The University of Illinois Springfield has partnered with the Universidade Estadual de Maringá (UEM) to research the aquatic ecology of the Paraná River in Brazil and the Illinois River in the United States in order to better understand the effectiveness of conservation and restoration efforts.
A group of five UIS students and one faculty member spent three weeks in Brazil in June as part of a study abroad trip where they conducted field water sampling, traveled to university field stations and took boat tours of the floodplain. In July, a group of four Brazilian students and one faculty member came to the United States for three weeks to study the Illinois River floodplain.
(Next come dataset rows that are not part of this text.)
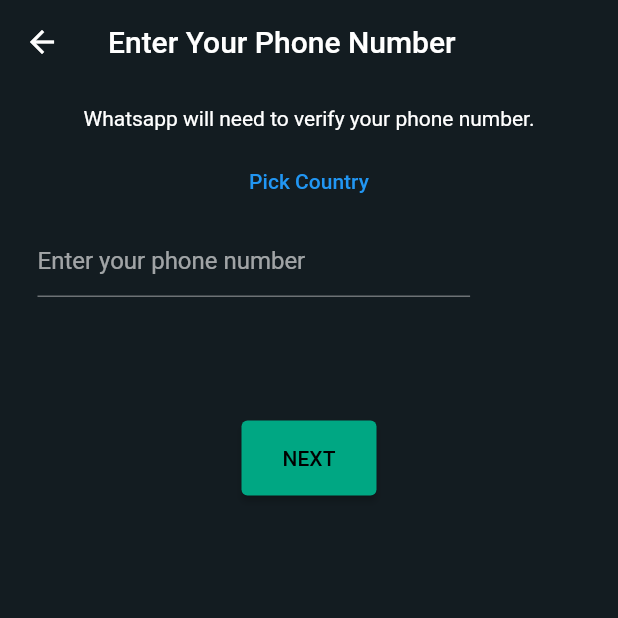
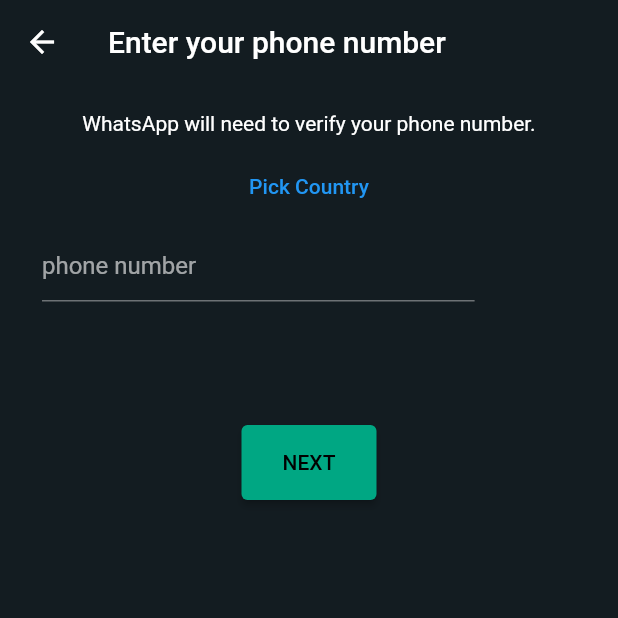
Before and after one commit to abdurrafay2/whatsapp_ui, a Flutter app: the screen it shows after launch, after a tap on "AGREE AND CONTINUE", on a phone screen of 412 x 824 dp, the top half of it. Run offline on Flutter 3.47's test engine with Material 2 defaults, Android fonts, the phone set to English and light mode, and no system bars; our stand-ins replace cloud_firestore, country_picker, firebase_auth, firebase_core, flutter_riverpod, riverpod; accounts and stored records are empty.

Commit message:
otp complete
screen left

```diff
--- a/lib/features/auth/screens/login_screen.dart
+++ b/lib/features/auth/screens/login_screen.dart
@@ -1,11 +1,10 @@
 import 'package:country_picker/country_picker.dart';
 import 'package:flutter/material.dart';
-import 'package:whatsapp_ui/colors.dart';
+import 'package:flutter_riverpod/flutter_riverpod.dart';
+import 'package:whatsapp_ui/common/util/colors.dart';
 import 'package:whatsapp_ui/common/util/utils.dart';
 import 'package:whatsapp_ui/common/widgets/custom_button.dart';
-import 'package:flutter_riverpod/flutter_riverpod.dart';
 import 'package:whatsapp_ui/features/auth/controller/auth_controller.dart';
-import 'package:whatsapp_ui/features/auth/screens/otp_screen.dart';
 
 class LoginScreen extends ConsumerStatefulWidget {
   static const routeName = '/login-screen';
@@ -40,7 +39,7 @@ class _LoginScreenState extends ConsumerState<LoginScreen> {
     if (country != null && phoneNumber.isNotEmpty) {
       ref
           .read(authControllerProvider)
-          .signInWithPhone(context, '${country!.phoneCode}$phoneNumber');
+          .signInWithPhone(context, '+${country!.phoneCode}$phoneNumber');
     } else {
       showSnackBar(context: context, content: 'Fill out all the fields');
     }
@@ -52,20 +51,21 @@ class _LoginScreenState extends ConsumerState<LoginScreen> {
 
     return Scaffold(
       appBar: AppBar(
-        title: const Text("Enter Your Phone Number"),
+        title: const Text('Enter your phone number'),
         elevation: 0,
         backgroundColor: backgroundColor,
       ),
-      body: Padding(
-        padding: const EdgeInsets.all(15.0),
-        child: Column(crossAxisAlignment: CrossAxisAlignment.center, children: [
-          const Text("Whatsapp will need to verify your phone number."),
-          const SizedBox(
-            height: 10,
-          ),
+      body: SingleChildScrollView(
+        child: Padding(
+          padding: const EdgeInsets.all(18.0),
+          child: Column(
+            crossAxisAlignment: CrossAxisAlignment.center,
+            children: [
+              const Text('WhatsApp will need to verify your phone number.'),
+              const SizedBox(height: 10),
               TextButton(
                 onPressed: pickCountry,
-            child: const Text("Pick Country"),
+                child: const Text('Pick Country'),
               ),
               const SizedBox(height: 5),
               Row(
@@ -77,9 +77,10 @@ class _LoginScreenState extends ConsumerState<LoginScreen> {
                     child: TextField(
                       controller: phoneController,
                       decoration: const InputDecoration(
-                      hintText: "Enter your phone number"),
+                        hintText: 'phone number',
                       ),
-              )
+                    ),
+                  ),
                 ],
               ),
               SizedBox(height: size.height * 0.1),
@@ -87,10 +88,12 @@ class _LoginScreenState extends ConsumerState<LoginScreen> {
                 width: 90,
                 child: CustomButton(
                   onPressed: sendPhoneNumber,
-              text: ('NEXT'),
+                  text: 'NEXT',
                 ),
-          )
-        ]),
+              ),
+            ],
+          ),
+        ),
       ),
     );
   }
```
Also changed, not shown: 2 other files. Lines whose indentation alone changed are shown as unchanged.
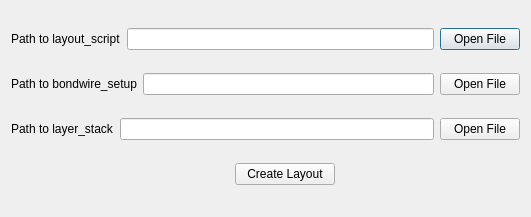
e3da/PowerSynth2-core, file NEW_UI/ui/editLayout.ui: the form before one commit.
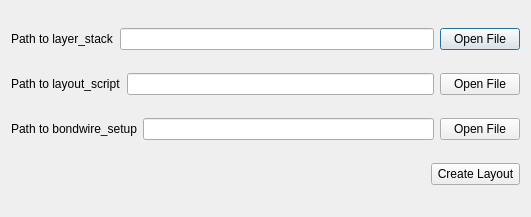
The form after the commit.

```diff
--- a/NEW_UI/ui/editLayout.ui
+++ b/NEW_UI/ui/editLayout.ui
@@ -14,6 +14,45 @@
    <string>Initial Structure and Layout</string>
   </property>
   <layout class="QVBoxLayout" name="verticalLayout">
+   <item>
+    <layout class="QHBoxLayout" name="horizontalLayout_4">
+     <item>
+      <widget class="QLabel" name="label_4">
+       <property name="text">
+        <string>Path to layer_stack</string>
+       </property>
+      </widget>
+     </item>
+     <item>
+      <widget class="QLineEdit" name="lineEdit_layer"/>
+     </item>
+     <item>
+      <widget class="QPushButton" name="btn_open_layout_stack">
+       <property name="sizePolicy">
+        <sizepolicy hsizetype="Maximum" vsizetype="Fixed">
+         <horstretch>0</horstretch>
+         <verstretch>0</verstretch>
+        </sizepolicy>
+       </property>
+       <property name="minimumSize">
+        <size>
+         <width>0</width>
+         <height>0</height>
+        </size>
+       </property>
+       <property name="maximumSize">
+        <size>
+         <width>85</width>
+         <height>16777215</height>
+        </size>
+       </property>
+       <property name="text">
+        <string>Open File</string>
+       </property>
+      </widget>
+     </item>
+    </layout>
+   </item>
    <item>
     <layout class="QHBoxLayout" name="horizontalLayout_2">
      <item>
@@ -92,45 +131,6 @@
      </item>
     </layout>
    </item>
-   <item>
-    <layout class="QHBoxLayout" name="horizontalLayout_4">
-     <item>
-      <widget class="QLabel" name="label_4">
-       <property name="text">
-        <string>Path to layer_stack</string>
-       </property>
-      </widget>
-     </item>
-     <item>
-      <widget class="QLineEdit" name="lineEdit_4"/>
-     </item>
-     <item>
-      <widget class="QPushButton" name="btn_open_layout_stack">
-       <property name="sizePolicy">
-        <sizepolicy hsizetype="Maximum" vsizetype="Fixed">
-         <horstretch>0</horstretch>
-         <verstretch>0</verstretch>
-        </sizepolicy>
-       </property>
-       <property name="minimumSize">
-        <size>
-         <width>0</width>
-         <height>0</height>
-        </size>
-       </property>
-       <property name="maximumSize">
-        <size>
-         <width>85</width>
-         <height>16777215</height>
-        </size>
-       </property>
-       <property name="text">
-        <string>Open File</string>
-       </property>
-      </widget>
-     </item>
-    </layout>
-   </item>
    <item>
     <layout class="QHBoxLayout" name="horizontalLayout_5">
      <item>
@@ -139,11 +139,11 @@
         <enum>Qt::Horizontal</enum>
        </property>
        <property name="sizeType">
-        <enum>QSizePolicy::Minimum</enum>
+        <enum>QSizePolicy::Maximum</enum>
        </property>
        <property name="sizeHint" stdset="0">
         <size>
-         <width>40</width>
+         <width>420</width>
          <height>20</height>
         </size>
        </property>
```
Left out of the diff: 4 changed lines with no effect on the pictures.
A large amount of the Illinois research was conducted at the UIS Therkildsen Field Station at Emiquon near Lewistown.
In particular, researchers compared the water chemistry and zooplankton composition of the last protected stretch of the Paraná floodplain (230 km) to those of the restored areas of the Illinois River floodplain.
“Overall, we found that the nutrient concentrations (total nitrogen, total phosphorus, etc.) were much lower in the surface waters of the Paraná floodplain than those of the Illinois River. These differences are due to many factors, including the influence of hydroelectric dams upstream from the sampling sites in Brazil and the widespread use of fertilizers in the Illinois watershed,” said Keenan Dungey, UIS associate professor of chemistry and associate vice chancellor for research and institutional effectiveness.
There were 184 total zooplankton species identified among all the sites, some of whom were similar on both continents. The zooplankton community compositions were different, with those of Paraná having a greater species richness and those of Illinois having a greater abundance. Biogeography, climate, and availability of nutrients were different factors the students considered when comparing the zooplankton communities.
Results from the collaboration will be presented on each campus and at an international science conference. The information gathered will also become part of a new course, “BIO 334 ECCE: Conservation and Restoration of Large River Systems in North and South America”. This online, international, bilingual course will be co-taught by UIS Biology Professor Michael Lemke and UEM Professor Felipe Velho, vice director of the Center for Limnology this coming spring semester.
During the course, students from both countries will learn the science behind restoration and conservation and the cultural differences and similarities between Brazil and the U.S. that result in different approaches to the environment. The Paraná River and Illinois River systems will serve as case studies and students from both countries will work together on group projects.
“My objective in designing this course was to explore the cultural interpretation of conservation and the same for restoration ecology in a world where the terms become harder to interpret and there is more on the line (not only loss of resources, but re-definition of what resource is, and the influx of huge business interests) both for the loss of and the conservation of natural resources,” said Lemke.
While in Brazil, UIS students also had the chance to view Iguassu Falls, one of the seven natural wonders of the world, and got a technical tour of the Itaipu Dam, the largest hydroelectric dam in the world (in terms of consistent power output.
“Besides the amazing sites, the great science, and meeting wonderful people, the most significant aspect of the trip for me was to be able to see students from two continents that spoke different languages develop friendships with one another,” said Dungey.
This summer’s project grew out of a ten year research collaboration between Professor Lemke and UEM scientists. The program was partially funded by a $25,000 Innovation Fund grant from the Coca-Cola Foundation-sponsored competition, “100,000 Strong in the Americas”, which was administered by Partners for the Americas. The goal of this fund is to increase college student exchange between North and South America, for the purpose of furthering international understanding and student career development. UIS was one of only eight United States institutions to receive the award.